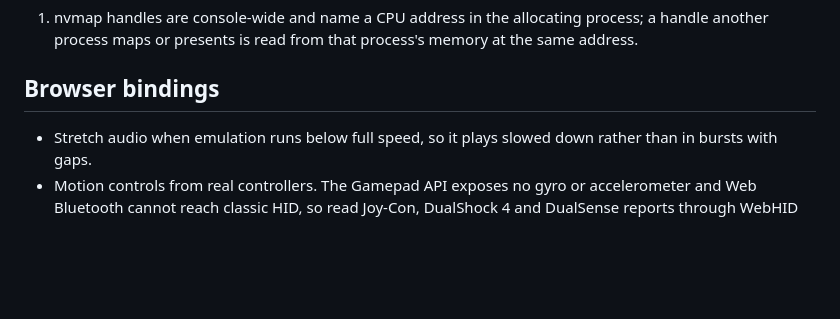
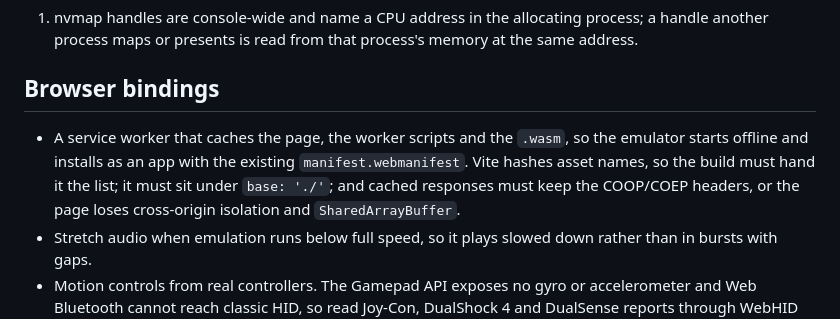
Before and after one commit to CuteTenshii/Switch-Wasm, a Markdown page: TODO.md, the part around the change. Rendered like a GitHub page; blank space fills up the shorter version.

Commit message:
docs(todo): cache the site in a service worker for offline use

```diff
--- a/TODO.md
+++ b/TODO.md
@@ -9,6 +9,7 @@ Each stage builds, passes `make test` and clippy, keeps every title in `docs/pro
 
 ## Browser bindings
 
+- A service worker that caches the page, the worker scripts and the `.wasm`, so the emulator starts offline and installs as an app with the existing `manifest.webmanifest`. Vite hashes asset names, so the build must hand it the list; it must sit under `base: './'`; and cached responses must keep the COOP/COEP headers, or the page loses cross-origin isolation and `SharedArrayBuffer`.
 - Stretch audio when emulation runs below full speed, so it plays slowed down rather than in bursts with gaps.
 - Motion controls from real controllers. The Gamepad API exposes no gyro or accelerometer and Web Bluetooth cannot reach classic HID, so read Joy-Con, DualShock 4 and DualSense reports through WebHID (Chromium desktop only, permission from a user gesture, main thread only) and forward the samples to the worker into the six-axis shared memory states. A Joy-Con needs subcommand `0x40` (enable IMU) and `0x03` with `0x30` (full reports, 3 samples per ~15 ms report); its calibration at SPI `0x6020` (factory) and `0x8026` (user), read with subcommand `0x10`, is what `hid:server` 87 (LoadSixAxisSensorCalibrationParameter, zeros today) should return.
 
```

==================================================

YOUR GOAL: Look over the records above and filter for each line with the word "docs".

WRITTEN REPLY:
docs(todo): cache the site in a service worker for offline use
@@ -9,6 +9,7 @@ Each stage builds, passes `make test` and clippy, keeps every title in `docs/pro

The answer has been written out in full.